As for the danger posed by the homeless, Bouie says that although “homeless people have committed acts of violence,” they are “far more likely” to be its victims rather than its perpetrators. This formulation is consistent with a subset of the homeless population committing violent acts against other homeless people. In one 2019 tragedy, for example, one homeless man beat four others to death as they slept on the streets of Chinatown. One of the reasons many homeless people decline to stay in shelters in favor of living on the streets is to avoid exposure to violence committed by some of the other people who end up in the shelters.
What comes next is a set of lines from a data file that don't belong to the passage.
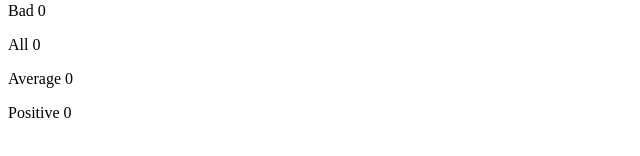
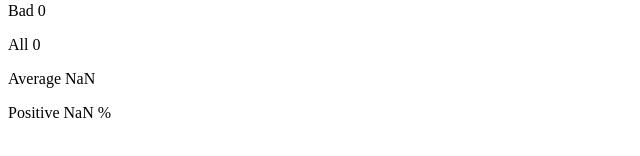
Before and after one commit to codeHokage1/fullstack-open, a React (Create React App) app in the folder part1/unicafe/: page / in a window 1280 px wide. Shown: the part 234-390 px from the top of the page, without its empty margins (0-640 px from the left). Built offline with nearby package versions, Linux system fonts and the light colour scheme.

Commit message:
Modify step2 and add step3 of unicafe exercises of part1

```diff
--- a/part1/unicafe/src/App.js
+++ b/part1/unicafe/src/App.js
@@ -1,4 +1,18 @@
-import {useState} from 'react';
+import { useState } from 'react';
+
+const Statistics = ({ good, neutral, bad, total, average }) => {
+  return (
+    <>
+      <h2>Statistics</h2>
+      <p>Good {good}</p>
+      <p>Neutral {neutral}</p>
+      <p>Bad {bad}</p>
+      <p>All {total}</p>
+      <p>Average {((good*1) + (bad*-1) + (neutral*0))/total}</p>
+      <p>Positive {(good * 100)/total} %</p>
+    </>
+  )
+}
 
 function App() {
   const [good, setGood] = useState(0)
@@ -6,26 +20,41 @@ function App() {
   const [bad, setBad] = useState(0)
   const [total, setTotal] = useState(0)
   const [average, setAverage] = useState(0)
-  const [positive, setPositive] = useState(0)
+  // const [positive, setPositive] = useState(0)
+
+  const handleGood = () => {
+    setGood(good + 1);
+    setTotal(total + 1);
+  }
+
+  const handleBad = () => {
+    setBad(bad + 1);
+    setTotal(total + 1);
+  }
+
+  const handleNeutral = () => {
+    setNeutral(neutral + 1);
+    setTotal(total + 1);
+  }
+
+
 
 
   return (
     <div>
       <h1>Give Feedback</h1>
-      <button>Good</button>
-      <button>Neutral</button>
-      <button>Bad</button>
+      <button onClick={handleGood}>Good</button>
+      <button onClick={handleNeutral}>Neutral</button>
+      <button onClick={handleBad}>Bad</button>
 
-      <h2>Statistics</h2>
-      <p>Good {good}</p>
-      <p>Neutral {neutral}</p>
-      <p>Bad {bad}</p>
-      <p>All {total}</p>
-      <p>Average {average}</p>
-      <p>Positive {positive}</p>
-
-
-
+      <Statistics
+        good={good}
+        bad={bad}
+        neutral={neutral}
+        total={total}
+        average={average}
+        // positive={positive}
+      />
 
     </div>
   );
```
It’s crucial then, for homeless New Yorkers and New Yorkers in general to differentiate homeless people who pose a danger from ones who do not. Given the difficulty of making this assessment correctly, and the grave dangers that can result from getting it wrong, Bouie’s assurances—after the fact and removed from the scene—that Jordan Neely was “not poised to attack anyone” and therefore constituted no “imminent danger,” come off as epistemologically arrogant. In a world where homeless people on the subway who act erratic and hostile while screaming about how they are ready to die were always scrupulous about giving clear, ample warning before they commit a violent act, Bouie’s conclusions might deserve respect.
Items of Interest
is like failure. It
starts to sing at 5:30
in the morning. I
have been awake all
night, not writing, and I stop
to harken to it.